CASE STUDIES:
  • TBD
  • Once built, no capacity to adapt to higher water levels
  • None cited


DESIGN OPPORTUNITIES:
Ecological Enhancements
Urban Design
Form
  • None
  • TBD
  • TBD


DESIGN CONSIDERATIONS:

  • Designed to withstand static and dynamic loads due to soil and hydrostatic pressures; wind, wave and vessel berthing loads (if the measures includes the bulkhead), debris impacts, and seismic performance.
  • Gradient and alignment are flexible.
  • Overland stormwater discharge along the waterfront may be impeded.

SITE-SPECIFIC CONSIDERATIONS:

  • Well suited for waterfront alignment.
  • Consider using in combination with planned deployment – bollards and removable panels to provide unobstructed views of the Bay (i.e., custom rails could be used to house removable panels during deployment).

ARCHITECTURAL CONSIDERATIONS:

  • The design of the transparent barrier must comply with the relevant codes and standards, and accessibility requirements.
  • The spacing and location of supports should be considered regarding existing views, and the barrier should not obstruct exit doors, stairs or ramps, and egress routes from buildings and public ways.
  • Existing changes in level/grade and/or existing steps should be considered.
  • The materials and their maintenance and repair should also be considered.

HISTORICAL RESOURCE CONSIDERATIONS

  • The transparent barrier should be located/attached in such a manner as to avoid physical damage or obstruct access or views to historic structures.
  • When placed near historic structures, the design of the barrier should be compatible with the character of the structure.
  • The barrier should not be fastened to existing historic building facades, and if deployed in pathways between historic structures, the joints or connections to the adjacent structures should be designed to avoid damage to the historic structures.

URBAN DESIGN CONSIDERATIONS:

  • The transparent nature of the barrier should allow for view preservation; however, the solid portion should remain below 2 feet for as much of the length as possible to preserve views.
  • When installed at the waterfront, the overall height must meet safety/code requirements for guardrails.
  • The permanent barrier should be of high quality and durable materials that relate to the urban context and will withstand the marine environment.
  • Depending on the location, the barriers may pose access and circulation limitations.

INSTALLATION AND CONSTRUCTABILITY CONSIDERATIONS:

  • Typical land-based reinforced concrete construction. Local load factors will need to be established for the design of the wall.
  • The general installation procedure includes: 1) preparation of existing grade, 2) construction of foundation or connections to existing foundation, 3) construction of solid barrier, and 4) installation of transparent barrier.

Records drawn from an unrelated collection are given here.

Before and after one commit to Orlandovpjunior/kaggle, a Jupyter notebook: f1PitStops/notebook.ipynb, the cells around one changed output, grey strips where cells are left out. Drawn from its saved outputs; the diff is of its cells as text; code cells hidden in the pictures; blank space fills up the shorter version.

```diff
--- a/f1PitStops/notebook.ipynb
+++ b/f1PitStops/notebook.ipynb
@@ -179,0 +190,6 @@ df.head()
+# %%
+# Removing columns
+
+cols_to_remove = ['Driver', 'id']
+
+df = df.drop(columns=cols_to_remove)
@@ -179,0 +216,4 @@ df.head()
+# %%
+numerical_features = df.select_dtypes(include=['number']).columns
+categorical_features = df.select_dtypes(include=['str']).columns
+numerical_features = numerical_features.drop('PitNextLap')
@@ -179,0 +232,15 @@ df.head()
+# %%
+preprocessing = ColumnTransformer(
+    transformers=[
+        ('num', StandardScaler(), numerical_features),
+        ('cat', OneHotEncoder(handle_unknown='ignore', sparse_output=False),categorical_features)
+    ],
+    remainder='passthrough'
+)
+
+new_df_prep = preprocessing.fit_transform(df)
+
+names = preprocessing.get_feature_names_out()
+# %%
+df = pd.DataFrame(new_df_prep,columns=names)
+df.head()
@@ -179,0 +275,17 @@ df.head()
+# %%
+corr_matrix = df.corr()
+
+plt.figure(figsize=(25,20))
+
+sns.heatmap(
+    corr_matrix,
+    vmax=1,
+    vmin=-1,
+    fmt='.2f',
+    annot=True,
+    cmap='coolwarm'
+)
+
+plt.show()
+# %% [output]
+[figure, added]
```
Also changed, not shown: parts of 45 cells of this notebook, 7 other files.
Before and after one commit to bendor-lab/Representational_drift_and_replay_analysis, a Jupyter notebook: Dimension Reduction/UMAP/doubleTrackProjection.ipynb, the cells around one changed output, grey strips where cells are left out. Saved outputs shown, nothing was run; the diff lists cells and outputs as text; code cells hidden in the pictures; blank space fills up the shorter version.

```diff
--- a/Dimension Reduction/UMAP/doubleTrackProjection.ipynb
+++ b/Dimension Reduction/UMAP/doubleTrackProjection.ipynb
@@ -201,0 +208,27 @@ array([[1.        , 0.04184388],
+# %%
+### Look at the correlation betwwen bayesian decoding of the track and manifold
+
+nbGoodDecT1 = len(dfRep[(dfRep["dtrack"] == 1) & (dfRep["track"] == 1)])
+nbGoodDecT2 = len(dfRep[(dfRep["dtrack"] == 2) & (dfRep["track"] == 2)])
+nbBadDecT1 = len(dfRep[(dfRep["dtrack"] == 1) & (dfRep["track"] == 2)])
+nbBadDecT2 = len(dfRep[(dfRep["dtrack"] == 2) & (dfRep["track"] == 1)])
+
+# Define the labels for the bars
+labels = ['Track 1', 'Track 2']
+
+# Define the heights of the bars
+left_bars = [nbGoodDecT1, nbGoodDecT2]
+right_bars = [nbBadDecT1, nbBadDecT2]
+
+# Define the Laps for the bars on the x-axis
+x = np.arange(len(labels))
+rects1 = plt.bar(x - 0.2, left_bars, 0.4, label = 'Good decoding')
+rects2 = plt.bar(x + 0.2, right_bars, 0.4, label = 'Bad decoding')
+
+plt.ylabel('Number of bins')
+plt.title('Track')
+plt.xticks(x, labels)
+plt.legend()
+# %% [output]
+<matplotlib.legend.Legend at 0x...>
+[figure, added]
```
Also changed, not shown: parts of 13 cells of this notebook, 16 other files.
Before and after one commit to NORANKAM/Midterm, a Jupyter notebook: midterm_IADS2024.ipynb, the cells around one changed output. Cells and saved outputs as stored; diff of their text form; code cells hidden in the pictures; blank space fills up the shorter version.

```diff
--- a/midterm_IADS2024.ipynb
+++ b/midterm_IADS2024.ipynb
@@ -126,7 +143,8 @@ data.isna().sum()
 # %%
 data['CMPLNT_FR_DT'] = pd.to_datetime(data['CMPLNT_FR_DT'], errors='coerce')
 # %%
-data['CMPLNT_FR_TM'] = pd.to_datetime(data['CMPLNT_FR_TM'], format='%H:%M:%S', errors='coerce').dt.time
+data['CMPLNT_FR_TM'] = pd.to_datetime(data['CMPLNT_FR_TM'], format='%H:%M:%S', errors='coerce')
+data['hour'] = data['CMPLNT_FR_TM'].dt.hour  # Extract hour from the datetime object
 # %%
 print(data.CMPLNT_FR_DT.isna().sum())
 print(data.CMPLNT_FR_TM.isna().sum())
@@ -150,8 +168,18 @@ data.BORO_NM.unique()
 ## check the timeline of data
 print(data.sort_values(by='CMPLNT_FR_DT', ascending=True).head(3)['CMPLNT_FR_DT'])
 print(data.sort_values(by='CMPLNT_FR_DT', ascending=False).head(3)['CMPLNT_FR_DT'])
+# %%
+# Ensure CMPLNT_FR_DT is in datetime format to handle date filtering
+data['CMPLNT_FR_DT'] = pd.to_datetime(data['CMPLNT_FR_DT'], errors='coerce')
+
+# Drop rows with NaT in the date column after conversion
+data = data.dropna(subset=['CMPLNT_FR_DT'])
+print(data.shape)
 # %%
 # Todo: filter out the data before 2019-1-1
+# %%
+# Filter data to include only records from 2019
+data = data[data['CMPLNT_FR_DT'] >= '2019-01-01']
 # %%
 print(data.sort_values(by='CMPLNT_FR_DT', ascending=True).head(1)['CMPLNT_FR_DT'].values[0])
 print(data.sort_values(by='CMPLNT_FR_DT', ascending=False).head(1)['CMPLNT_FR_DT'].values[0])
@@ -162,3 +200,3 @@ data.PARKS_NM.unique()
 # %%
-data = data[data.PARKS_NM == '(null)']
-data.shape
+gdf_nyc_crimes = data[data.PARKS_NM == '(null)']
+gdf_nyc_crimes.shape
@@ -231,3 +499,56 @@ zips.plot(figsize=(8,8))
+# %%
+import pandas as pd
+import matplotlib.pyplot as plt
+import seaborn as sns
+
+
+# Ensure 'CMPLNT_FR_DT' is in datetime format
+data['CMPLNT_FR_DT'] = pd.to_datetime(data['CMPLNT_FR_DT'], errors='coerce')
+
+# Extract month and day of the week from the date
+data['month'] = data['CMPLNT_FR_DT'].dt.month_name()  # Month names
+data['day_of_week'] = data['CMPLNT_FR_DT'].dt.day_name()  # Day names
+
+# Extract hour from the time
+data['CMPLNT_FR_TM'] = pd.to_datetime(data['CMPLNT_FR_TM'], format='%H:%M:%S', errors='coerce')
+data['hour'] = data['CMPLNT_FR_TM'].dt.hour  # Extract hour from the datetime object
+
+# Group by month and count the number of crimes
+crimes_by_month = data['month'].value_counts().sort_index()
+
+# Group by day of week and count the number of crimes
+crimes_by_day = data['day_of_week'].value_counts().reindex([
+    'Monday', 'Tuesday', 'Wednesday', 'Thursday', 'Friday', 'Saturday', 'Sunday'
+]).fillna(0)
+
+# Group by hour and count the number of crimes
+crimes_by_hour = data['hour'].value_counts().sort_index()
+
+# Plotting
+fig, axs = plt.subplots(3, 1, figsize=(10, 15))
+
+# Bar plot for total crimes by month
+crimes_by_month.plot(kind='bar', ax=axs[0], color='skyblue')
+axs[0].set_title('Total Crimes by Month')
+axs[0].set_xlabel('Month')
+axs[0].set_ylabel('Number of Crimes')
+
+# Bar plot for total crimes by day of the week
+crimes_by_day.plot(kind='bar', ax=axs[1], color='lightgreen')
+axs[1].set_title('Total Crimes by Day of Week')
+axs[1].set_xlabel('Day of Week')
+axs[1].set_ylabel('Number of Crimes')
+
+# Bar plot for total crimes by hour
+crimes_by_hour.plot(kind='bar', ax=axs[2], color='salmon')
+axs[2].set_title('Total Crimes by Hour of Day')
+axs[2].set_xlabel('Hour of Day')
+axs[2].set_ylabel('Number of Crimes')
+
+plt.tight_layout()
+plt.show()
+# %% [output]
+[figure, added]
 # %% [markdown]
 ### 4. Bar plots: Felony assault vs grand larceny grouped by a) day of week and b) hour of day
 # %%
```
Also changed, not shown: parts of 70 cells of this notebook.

OPERATIONS AND MAINTENANCE CONSIDERATIONS:

  • Regular inspection of the barrier for damage and vandalism is required.
  • Repair or replacement of damaged areas, plus cleaning of transparent panels as needed over time.
  • No storage or deployment action is required.
  • Service life can be in excess of 50 years based on loads, design criteria and material used, as well as inspection and maintenance frequency.


Download the Barrier Railing Factsheet.

Learn about other types of measures from our Measures Explorer page.